Work to complete:
Every record should be copied exactly, except that pictures are to be omitted.

Data supplied:
* * * *
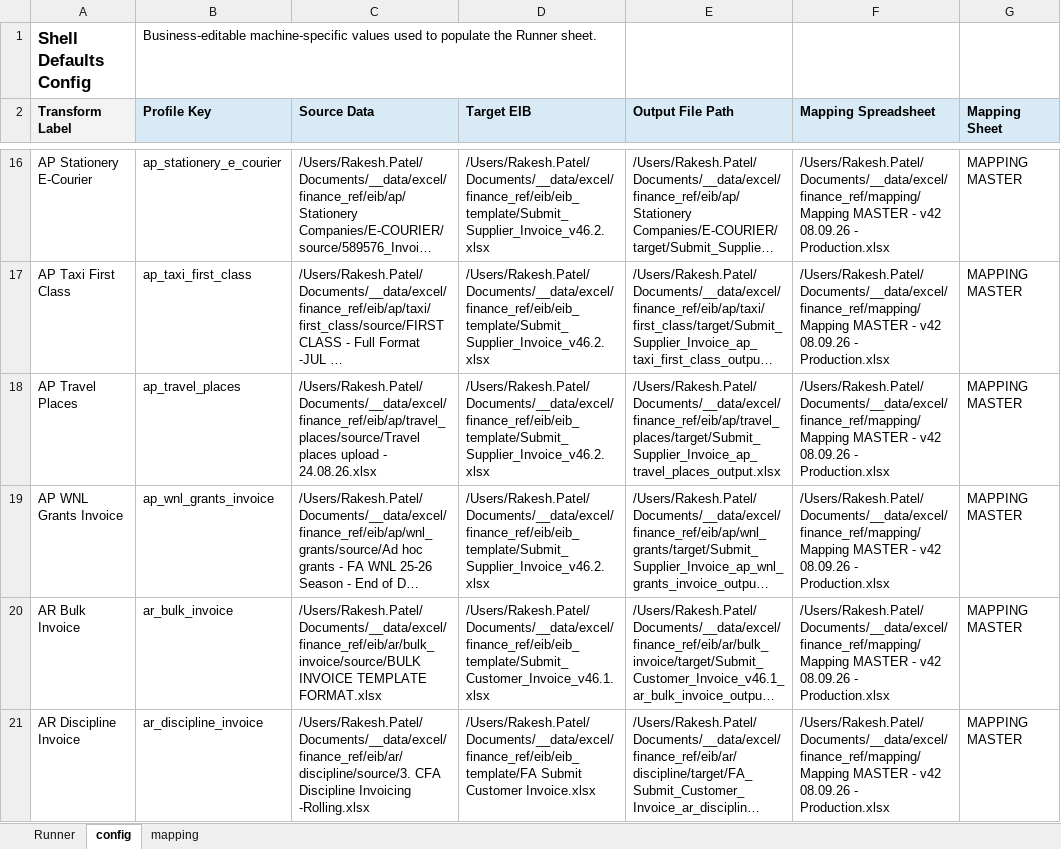
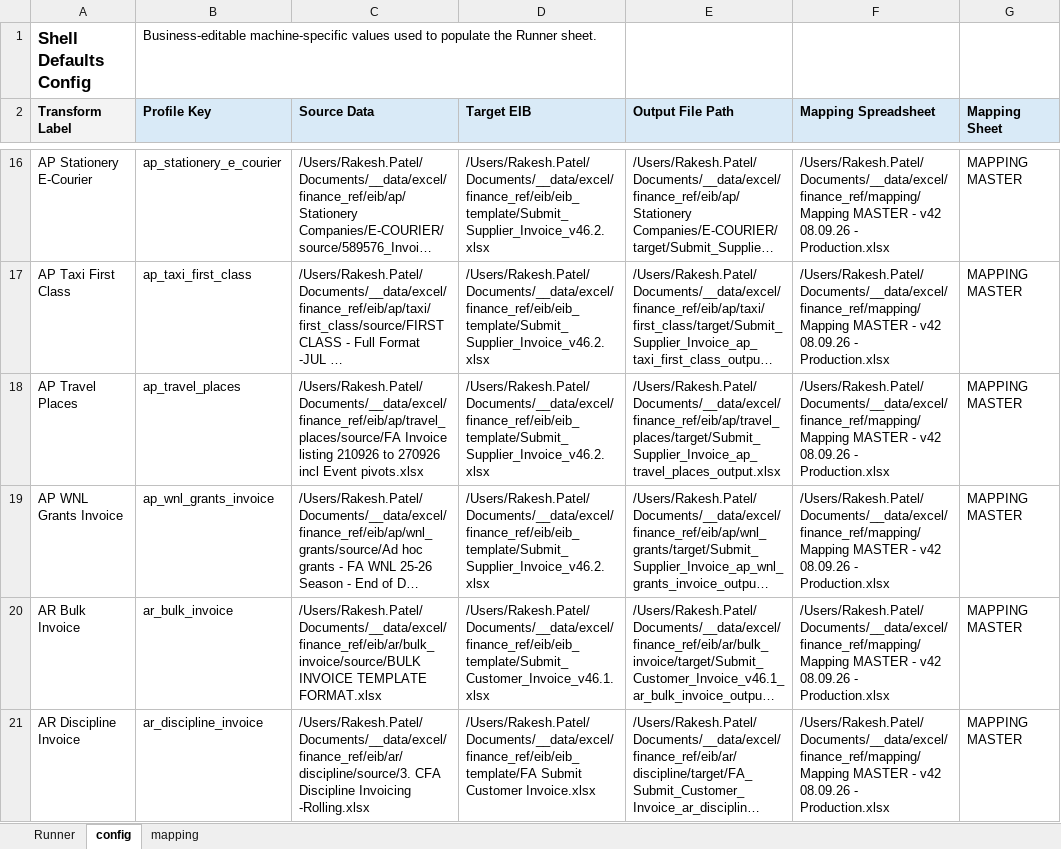
Before and after one commit to rpatel-fa/fa_workday_etl, an Excel workbook: implementations/elt_transform_excel/runner_shell/RunnerShell.xlsm, sheet config, drawn as a sheet; only a part is shown, gaps mark what is left out; long unchanged cells end in …; values as stored, in another font and other column widths than the file's, no borders; the diff names each change by its address in the sheet, - before the commit and + after, or states it on an @@ line.

```diff
--- a/implementations/elt_transform_excel/runner_shell/RunnerShell.xlsm (sheet config)
+++ b/implementations/elt_transform_excel/runner_shell/RunnerShell.xlsm (sheet config)
-C18 (Source Data): /Users/Rakesh.Patel/Documents/__data/excel/finance_ref/eib/ap/travel_places/source/Travel places upload - 24.08.26.xlsx
+C18 (Source Data): /Users/Rakesh.Patel/Documents/__data/excel/finance_ref/eib/ap/travel_places/source/FA Invoice listing 210926 to 270926 incl Event pivots.xlsx
```
Also changed, not shown: sheet Runner, 3 other files.
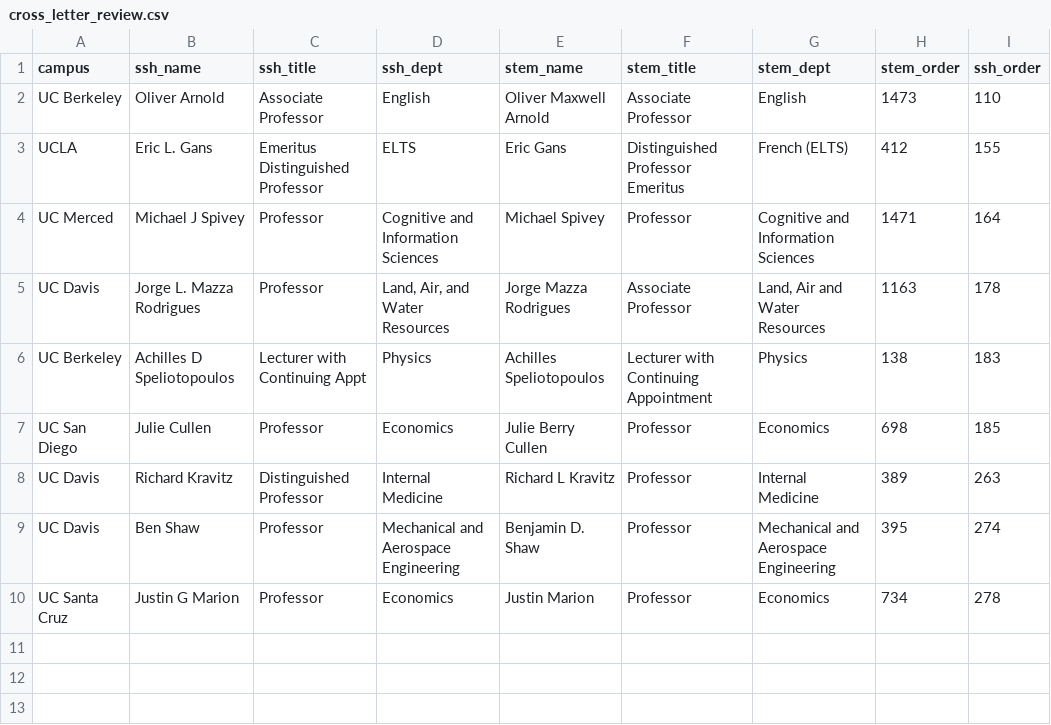
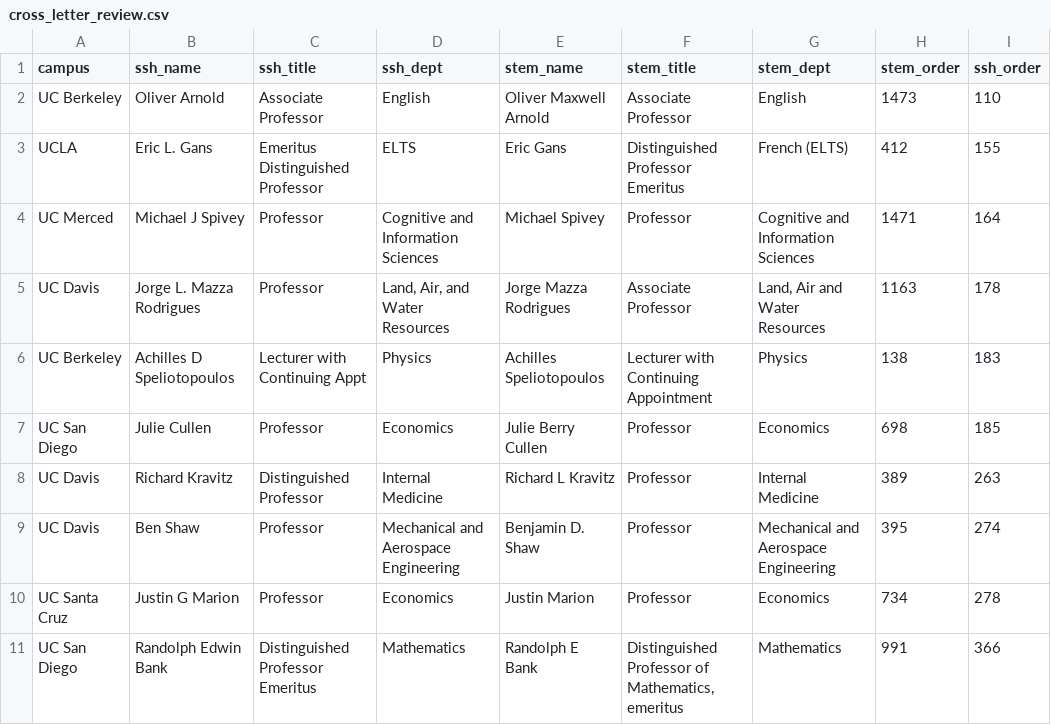
Before and after one commit to Hart-Hornor-Jones/signatory-analyzer, a CSV file: signatures/cross_letter_review.csv, drawn as a sheet; the diff names each change by its address in the sheet, - before the commit and + after, or states it on an @@ line.

```diff
--- a/signatures/cross_letter_review.csv
+++ b/signatures/cross_letter_review.csv
+row 11: UC San Diego | Randolph Edwin Bank | Distinguished Professor Emeritus | Mathematics | Randolph E Bank | Distinguished Professor of Mathematics, emeritus | Mathematics | 991 | 366
```
Also changed, not shown: signatures/ucstudentsuccess_table.csv, 10 other files.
* * * *
Output of the task:
Before and after one commit to rpatel-fa/fa_workday_etl, an Excel workbook: implementations/elt_transform_excel/runner_shell/RunnerShell.xlsm, sheet config, drawn as a sheet; only a part is shown, gaps mark what is left out; long unchanged cells end in …; values as stored, in another font and other column widths than the file's, no borders; the diff names each change by its address in the sheet, - before the commit and + after, or states it on an @@ line.

```diff
--- a/implementations/elt_transform_excel/runner_shell/RunnerShell.xlsm (sheet config)
+++ b/implementations/elt_transform_excel/runner_shell/RunnerShell.xlsm (sheet config)
-C18 (Source Data): /Users/Rakesh.Patel/Documents/__data/excel/finance_ref/eib/ap/travel_places/source/Travel places upload - 24.08.26.xlsx
+C18 (Source Data): /Users/Rakesh.Patel/Documents/__data/excel/finance_ref/eib/ap/travel_places/source/FA Invoice listing 210926 to 270926 incl Event pivots.xlsx
```
Also changed, not shown: sheet Runner, 3 other files.
Before and after one commit to Hart-Hornor-Jones/signatory-analyzer, a CSV file: signatures/cross_letter_review.csv, drawn as a sheet; the diff names each change by its address in the sheet, - before the commit and + after, or states it on an @@ line.

```diff
--- a/signatures/cross_letter_review.csv
+++ b/signatures/cross_letter_review.csv
+row 11: UC San Diego | Randolph Edwin Bank | Distinguished Professor Emeritus | Mathematics | Randolph E Bank | Distinguished Professor of Mathematics, emeritus | Mathematics | 991 | 366
```
Also changed, not shown: signatures/ucstudentsuccess_table.csv, 10 other files.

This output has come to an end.